Just imagine for one second impact on world mail infrastructure if average
delay for ordinary mail trip will change from few seconds today to few
minutes tomorrow.

If it meant all the spam stopped as well, everything would be much better... ;)

If spam accounts for 80% of email, then reducing that by using more rigorous filters, even if they take longer is surely a good thing. It will mean a bigger CPU load on the server (where the most impact is), more open, idle, sockets on the client, and less traffic on the Internet.

> >Can you precise me what do you consider to be "short timeouts" ?
> Anything less than 2 or 3 minutes IMHO, or less than 10 minutes according
> to RFC 2821.
2-3 or even 10 minutes is normal delay but only if average delay is of order
of few seconds.

Yes, the average being a few seconds is fine, and I don't have any problem with that (our spam filter can sort out 99% of email in less than 10 seconds, usually 2 or 3), BUT there are occasional big messages, which can take a minute or so (most of the time being spent in the virus scanner IME).

That is why the timeouts need to be longer than 30-60 seconds (AS RFC 2821 SAYS). The timeout doesn't specify the average time that a message can take before acceptance, but the maximum time.

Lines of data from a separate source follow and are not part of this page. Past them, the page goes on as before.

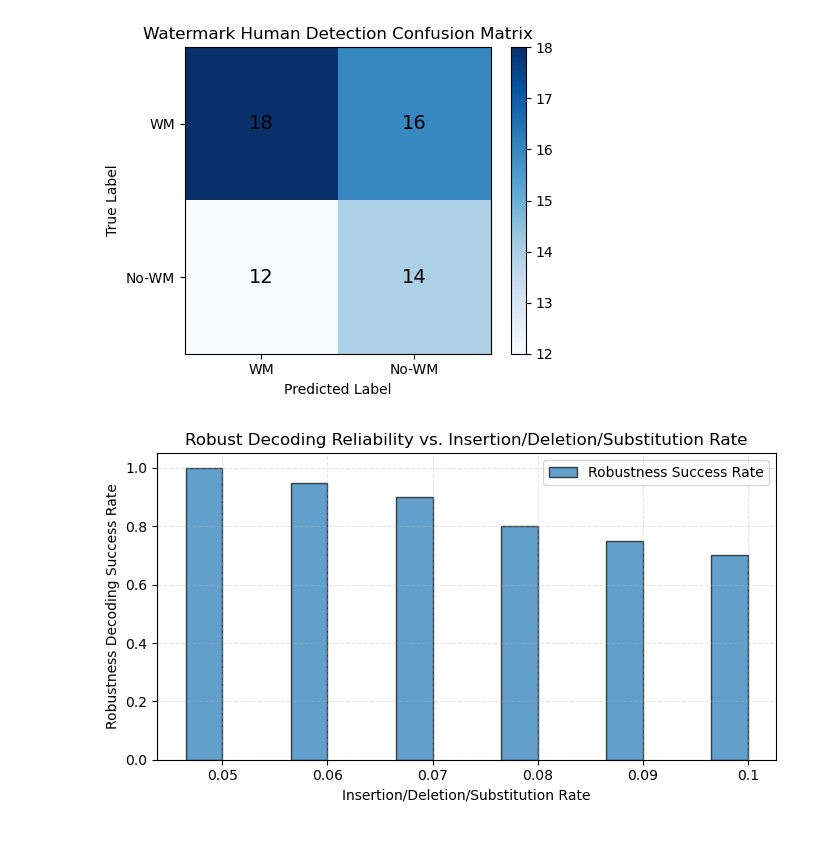
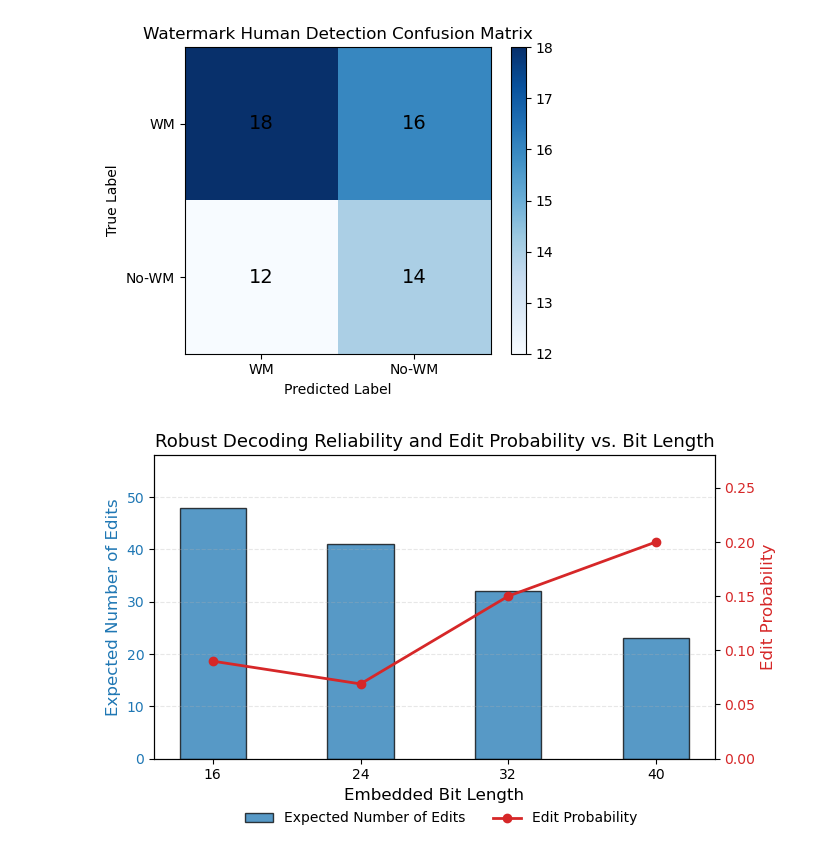
Before and after one commit to SiDongG/Multi-bit-LLM-Embedding, a Jupyter notebook: master/result.ipynb, the cells around one changed output. Cells and saved outputs as stored; diff of their text form; code cells hidden in the pictures.

```diff
--- a/master/result.ipynb
+++ b/master/result.ipynb
@@ -138,40 +138,88 @@ plot_confusion_matrix(18, 12, 16, 14,
 # %% [output]
 [figure]
 # %%
-bits_embedded = np.array([0.05, 0.06, 0.07, 0.08, 0.09, 0.1])
+import numpy as np
+import matplotlib.pyplot as plt
 
-success_rate = np.array([1.0, 0.95, 0.9, 0.8, 0.75, 0.70])
+# -------------------------
+# Data
+# -------------------------
+bits_embedded = np.array([16, 24, 32, 40])
+P = np.array([0.08, 0.069, 0.15, 0.2])          # edit probabilities
+success_rate_mywork = np.array([48, 41, 32, 23])  # recovered bits
 
-# Use equal-spaced categorical x positions
 x = np.arange(len(bits_embedded))
+bar_width = 0.45
 
-bar_width = 0.35  # width of each box
+fig, ax1 = plt.subplots(figsize=(7,4))
 
-plt.figure(figsize=(7,4))
-
-# Regular success rate
-plt.bar(
-    x - bar_width/2,
-    success_rate,
+# -------------------------
+# PRIMARY AXIS (bars)
+# -------------------------
+bars = ax1.bar(
+    x,
+    success_rate_mywork,
     width=bar_width,
     color="C0",
     edgecolor="black",
-    alpha=0.7,
-    label="Robustness Success Rate",
+    alpha=0.75,
+    label="Expected Number of Edits"
+)
+
+ax1.set_xlabel("Embedded Bit Length", fontsize=12)
+ax1.set_ylabel("Expected Number of Edits", fontsize=12, color="C0")
+ax1.tick_params(axis="y", labelcolor="C0")
+ax1.set_ylim(0, max(success_rate_mywork) + 10)
+
+# -------------------------
+# SECONDARY AXIS (line plot)
+# -------------------------
+ax2 = ax1.twinx()
+ax2.plot(
+    x,
+    P,
+    marker="o",
+    linestyle="-",
+    linewidth=2,
+    color="C3",
+    label="Edit Probability"
+)
+
+ax2.set_ylabel("Edit Probability", fontsize=12, color="C3")
+ax2.tick_params(axis="y", labelcolor="C3")
+ax2.set_ylim(0, max(P) * 1.4)
+
+# -------------------------
+# X-axis ticks
+# -------------------------
+plt.xticks(x, bits_embedded)
+
+# -------------------------
+# Title & Grid
+# -------------------------
+plt.title("Robust Decoding Reliability and Edit Probability vs. Bit Length", fontsize=13)
+ax1.grid(axis="y", alpha=0.3, linestyle="--")
+
+# -------------------------
+# Combined Legend
+# -------------------------
+# -------------------------
+# Combined Legend (moved below)
+# -------------------------
+lines_labels = [ax1.get_legend_handles_labels(),
+                ax2.get_legend_handles_labels()]
+lines, labels = [sum(lol, []) for lol in zip(*lines_labels)]
+
+fig.legend(
+    lines, labels,
+    loc="lower center",
+    bbox_to_anchor=(0.5, -0.05),
+    ncol=2,
+    frameon=False
 )
 
 
-# Set categorical ticks
-plt.xticks(x, bits_embedded)
-
-plt.xlabel("Insertion/Deletion/Substitution Rate")
-plt.ylabel("Robustness Decoding Success Rate")
-plt.ylim(0, 1.05)
-plt.title("Robust Decoding Reliability vs. Insertion/Deletion/Substitution Rate")
-plt.grid(True, alpha=0.3, linestyle="--")
-plt.legend()
-
 plt.tight_layout()
 plt.show()
 # %% [output]
-[figure, old version]
+[figure, new version]
```
Also changed, not shown: 13 other files.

Setting the timeout too small just means that the client needs to resend the message unnecessarily, which adds more load to everything (client, server AND infrastructure) than the client just waiting a bit longer because of a more sensible timeout.

> >The other option is to close the connection abruptly, and keep a note of
> >the message so you can reject it quickly next time.
> That's close to my other idea - I was thinking of sending a 450- 450- etc
> followed by 450 , and then waiting for the retry, having already decided
> what to do with the message when it comes through again.
> However, your idea is "sort of" better, in that it doesn't require a resend
> for accepted messages. I'm not sure I like the idea of deliberately
> dropping a connection though :)

If you insist in "long treatment", why not make proper schema, as for example:

S: 45?-Your mail was accepted for pretreatment.
S: 45? AverageDelay MaxDelay LifetimeDelay ID

AverageDelay - average reaction time
MaxDelay - maximum timeout of your treatment software
LifetimeDelay - Mail return delay for your server
ID - message id.

At this point client disconnects or says:
S: 250 Accepted : Or  S: 550 SPAM|Virus etc :

If client was disconnected by his own decision or by server at first stage,
next time it just says:
S: 250 Accepted : Or  S: 550 SPAM|Virus etc :

This kind of treatment is compatible with old generation client (4?? code) and new generation client will have big advantage: If client can run without neither
keeping open hundreds of sockets nor having to resent every mail twice.

I have no problem with making a proper SMTP extension, but it needs to be backwards compatible with old clients for obvious reasons.

Paul                            VPOP3 - Internet Email Server/Gateway